~Leonardo da Vinci


Today we have a poem I wrote for math-and-poetry lover Tricia during the Summer Poem Swap.

No Time for Poetry
by Tabatha Yeatts

Renaissance man Leonardo daVinci sought no poetry,
overlooked literature, neglected history. "Let no one read me
who is not a mathematician," he said, drawing his
precious geometry closer, chalky slates by his elbow,
wooden mazzocchio perched on his papers,
water-filled polygon hanging in the light.

With compass and pencil, the analytical artist
produced perspective, secured locomotion,
interpreted the universe. Behold, the human form
corresponds to a golden proportion,
abstract perfections, nature's perfect harmony:
the perfect lines in the perfect order!

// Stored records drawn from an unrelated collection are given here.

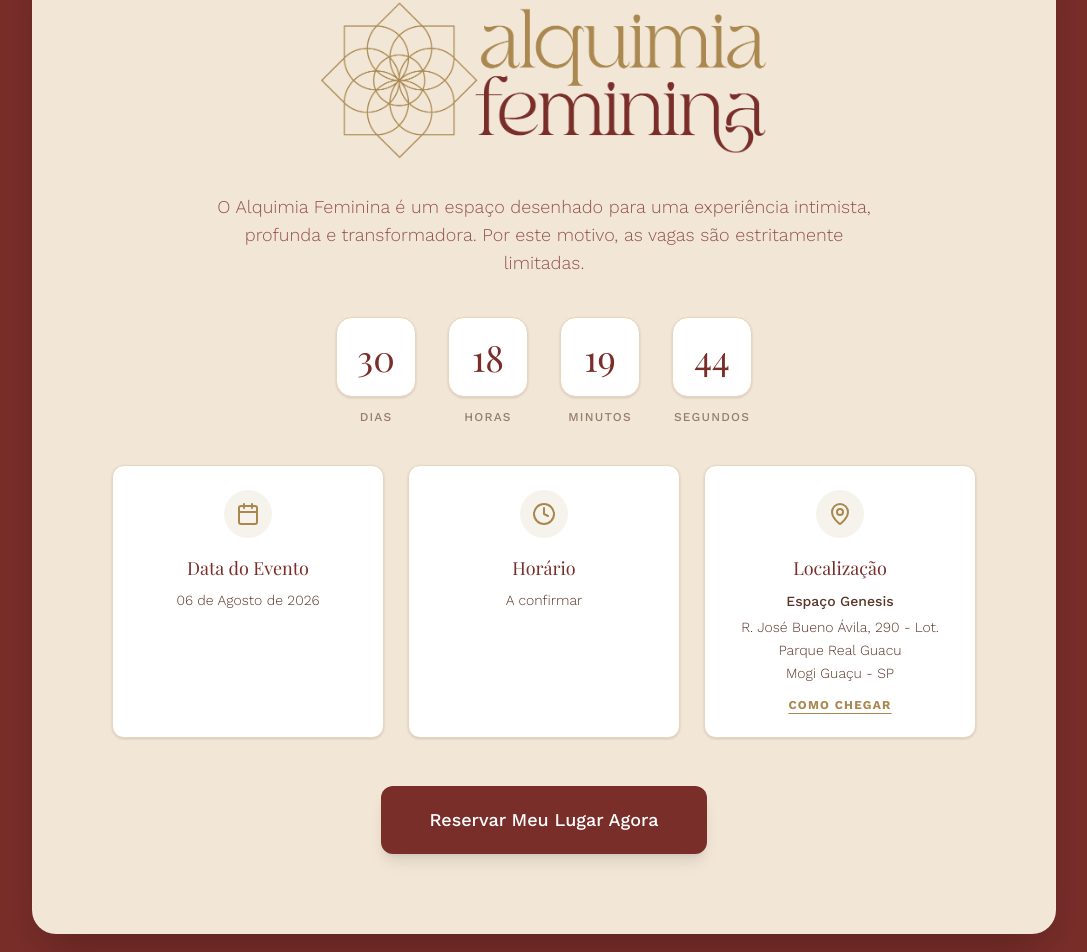
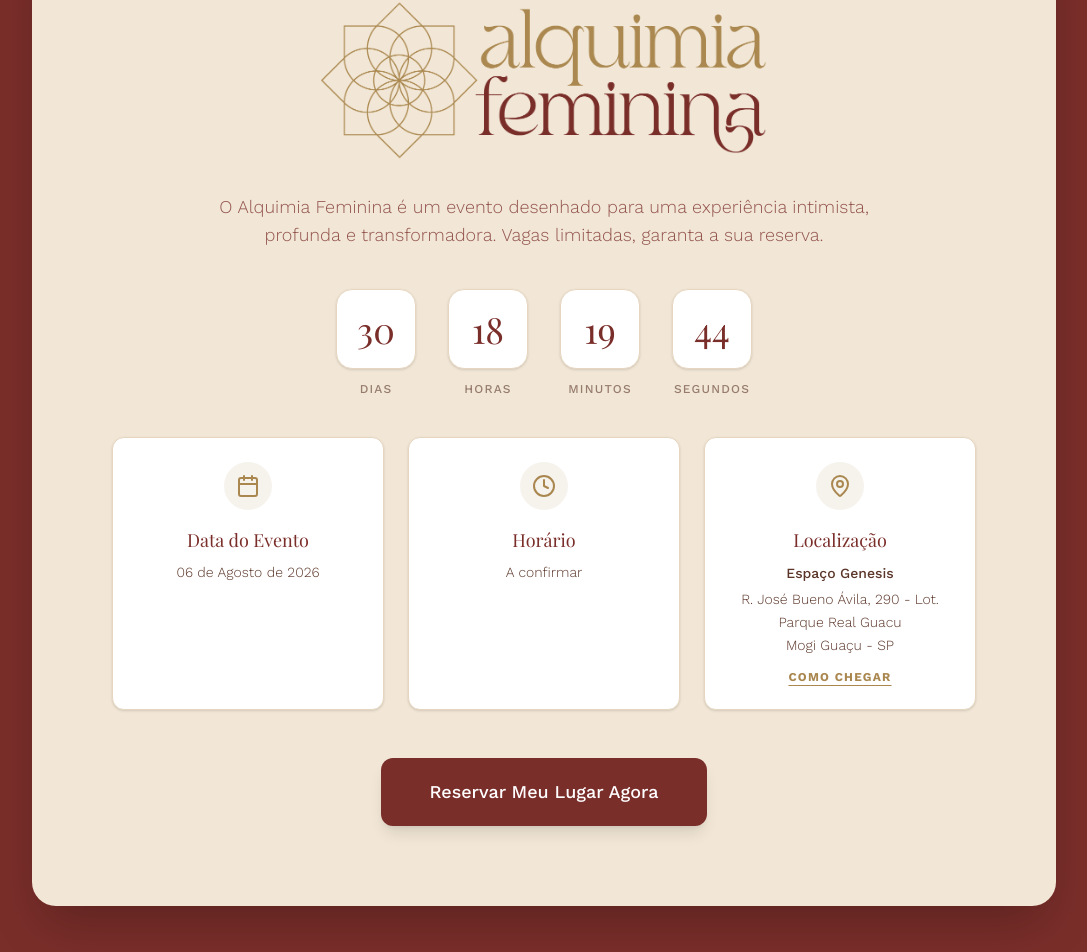
Before and after one commit to guigomes1988/alquimiafeminina, a React (Vite) app: page / in a window 1280 px wide. Shown: the part 6601-7553 px from the top of the page, without its empty margins (96-1183 px from the left). Built offline with nearby package versions, Linux system fonts and the light colour scheme; a web font is replaced by a local one.

Commit message:
style: atualiza texto descritivo na area de ingressos

```diff
--- a/src/components/Tickets.tsx
+++ b/src/components/Tickets.tsx
@@ -72,7 +72,7 @@ export default function Tickets() {
             className="h-24 sm:h-32 md:h-40 w-auto object-contain mx-auto mb-8"
           />
           <p className="text-lg text-alquimia-wine/80 mb-6 max-w-2xl mx-auto font-light">
-            O Alquimia Feminina é um espaço desenhado para uma experiência intimista, profunda e transformadora. Por este motivo, as vagas são estritamente limitadas.
+            O Alquimia Feminina é um evento desenhado para uma experiência intimista, profunda e transformadora. Vagas limitadas, garanta a sua reserva.
           </p>
 
           <Countdown />
```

He escaped the confines of his studio
and conveyed that dimension beyond earth,
fire, water, and air: the fifth essence -- celestial virtue.
Leonardo could taste infinity, see it in his
mind's eye, knots of shapes to tangle and
untangle at will. There was no rest for a seeker
of the Divine in all, no time for poetry.

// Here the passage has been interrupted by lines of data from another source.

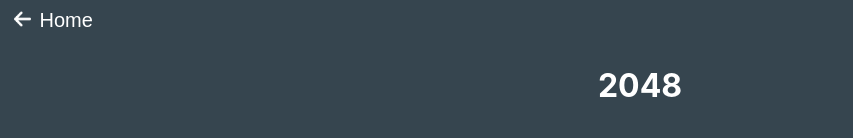
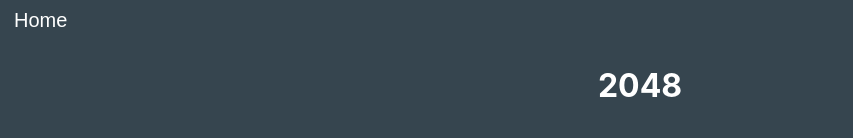
Before and after one commit to AmruthjithSunil/game-library, a React (Vite) app: page /2048 in a window 1280 px wide. Shown: the top 138 px of the page, without its empty margins (0-853 px from the left). Built offline with nearby package versions, Linux system fonts and the light colour scheme.

Commit message:
testing build issue 2

```diff
--- a/src/components/BackButton.tsx
+++ b/src/components/BackButton.tsx
@@ -1,6 +1,6 @@
 import { Link } from "react-router-dom";
 import styled from "styled-components";
-import backArrow from "../UI/Svg/backArrow.png";
+// import backArrow from "../UI/Svg/backArrow.png";
 
 const Name = styled.button`
   margin: 8px;
@@ -14,7 +14,7 @@ export default function BackButton() {
   return (
     <Link to="/">
       <Name>
-        <img src={backArrow} height="16px" style={{ marginRight: "8px" }} />
+        {/* <img src={backArrow} height="16px" style={{ marginRight: "8px" }} /> */}
         Home
       </Name>
     </Link>
```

Today's Little Ditty has the Poetry Friday round-up. Thanks, Michelle!


Almost all words do have color, and nothing is more pleasant than to utter a pink word and see someone's eyes light up and know it is a pink word for him or her, too.
~Gladys Taber

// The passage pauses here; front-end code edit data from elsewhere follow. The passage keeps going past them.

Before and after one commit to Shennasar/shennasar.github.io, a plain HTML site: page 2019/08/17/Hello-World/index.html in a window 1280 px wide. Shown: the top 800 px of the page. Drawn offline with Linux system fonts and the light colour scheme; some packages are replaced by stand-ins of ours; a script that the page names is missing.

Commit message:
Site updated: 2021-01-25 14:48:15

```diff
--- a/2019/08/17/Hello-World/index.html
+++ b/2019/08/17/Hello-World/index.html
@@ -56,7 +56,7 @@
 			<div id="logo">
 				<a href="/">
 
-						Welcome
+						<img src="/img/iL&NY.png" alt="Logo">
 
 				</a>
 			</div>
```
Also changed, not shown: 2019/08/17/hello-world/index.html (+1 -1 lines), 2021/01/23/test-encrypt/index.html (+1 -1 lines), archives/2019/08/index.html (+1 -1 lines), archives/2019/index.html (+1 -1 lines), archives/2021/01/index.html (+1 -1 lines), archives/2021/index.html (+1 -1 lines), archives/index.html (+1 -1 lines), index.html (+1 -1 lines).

I've featured various colors before, and today it's pink's turn.

By Jakub Schikaneder

Fashionista sculpture
photo by Romain Bochet

Back to the 50s: Pink Panther
photo by Brian

Bleeding Hearts
photo by Helen ST

The rosebud gorilla
photo by Simon Webster

La Viennoise Irma Brunner
By Édouard Manet

Blackberry necklace
photo by Polosatova

Pink underwater-landscape
by Tobi Firestone

Looks like fun:

Wednesday, September 13, 2017


One reason that people have artist’s block is that they do not respect the law of dormancy in nature. Trees don’t produce fruit all year long, constantly. They have a point where they go dormant. And when you are in a dormant period creatively, if you can arrange your life to do the technical tasks that don’t take creativity, you are essentially preparing for the spring when it will all blossom again.
~Marshall Vandruff

from a Emu's Debut's post Cycles, balance, and making plans

I saw an article titled Creative Activities Like Baking and Knitting Boost Mental Well-Being and it made me think of a conversation I had with my husband the other day. I was explaining to him that my habit of working on a particular writing project had abruptly stopped a few weeks ago -- I felt as though I didn't have the emotional energy to work on it. I love the feeling of having written something, but I had balked at even picking up my writing binder. Other sorts of creative endeavors, like cooking and making herbal extracts and syrups, were the type of creativity that I was comfortable with during those moments.

It's tricky -- figuring out when to honor wanting to step back, and when to give yourself a push. What are your creative cycles like?

I write a little bit, almost every day, and if it results in two or three or (on a good day) four good paragraphs, I consider myself a lucky man. Never try to be the hare. All hail the tortoise.
~Malcolm Gladwell

Very often we write down a sentence too early, then another too late; what we have to do is write it down at the proper time, otherwise it's lost.
~Thomas Bernhard

I don't believe in writers' block. Do doctors have 'doctors block?' Do plumbers have 'plumbers' block?" No. We all have days when we don't feel like working, but why do writers turn that into something so damn special by giving it a faintly romantic name.
~Larry Kahaner

Bonus article:
How Walking Fosters Creativity: Stanford Researchers Confirm What Philosophers and Writers Have Always Known

And a quote:
Solitary walks are great for getting new ideas. It's like you're in a video game and you pick up idea coins on the way.
~Joyce Rachelle